High school students in Fountain Valley, CA, underwent mandatory testing after a student was identified with active tuberculosis. Students at a Washington, DC, elementary school also were undergoing testing after a teacher was reported having active disease.

After 133 students and teachers were recently tested at the Fountain Valley High School campus, two students tested positive with active disease, health officials reported. Although uncertain that the two cases were linked to the female student diagnosed with a highly contagious case of TB in January, school officials expanded testing to the entire 2,600 student body.

After a teacher’s aide at a Washington, DC, elementary school tested positive for TB in late March, city health officials advised students and staff who had contact with the woman to be tested for the disease. The aide had worked at the school four months before she sought care.
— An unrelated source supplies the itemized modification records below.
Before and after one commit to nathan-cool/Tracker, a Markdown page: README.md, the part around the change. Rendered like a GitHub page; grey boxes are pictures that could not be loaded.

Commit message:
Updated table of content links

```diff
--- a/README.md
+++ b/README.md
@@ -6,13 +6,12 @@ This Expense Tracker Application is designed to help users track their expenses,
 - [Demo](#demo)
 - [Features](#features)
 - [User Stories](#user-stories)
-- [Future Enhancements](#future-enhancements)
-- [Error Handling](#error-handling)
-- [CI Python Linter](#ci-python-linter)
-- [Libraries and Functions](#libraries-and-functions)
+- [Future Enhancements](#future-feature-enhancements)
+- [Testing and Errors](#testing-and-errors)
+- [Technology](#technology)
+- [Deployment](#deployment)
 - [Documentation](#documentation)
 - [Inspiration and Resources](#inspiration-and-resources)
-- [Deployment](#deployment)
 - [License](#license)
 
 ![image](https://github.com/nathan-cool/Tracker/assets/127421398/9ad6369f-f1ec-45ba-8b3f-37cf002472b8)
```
Although saliva tests were positive for TB and the woman had a cavity in her lung, the case has not yet been confirmed by tissue culture.

In response to a 36% increase in TB cases in the district last year, officials from the district, Maryland, and Virginia signed a regional tuberculosis control agreement, the area’s first pact aimed at better control of the disease, which the district Mayor Marion Barry called "a serious concern."

A top priority of the pact is increased tracking of TB cases, which has suffered under recent budget cuts.

In another effort to screen students for TB, officials at Loyola Law School in Los Angeles reported that testing needles may have been used more than once among the 120 students and staff. "Every effort is now being made to verify whether or not this possibility occurred," school officials report.

Although the chance of transmission of an infectious disease in this instance is remote, the Law School felt obligated to disclose the problem to its community and asked students to voluntarily take a blood test to verify any transmission.

Health experts, including Dr. Paul Holtom, an infectious disease specialist at County USC Medical Center, have advised the Law School that the probability of transmission under these circumstances is extremely low.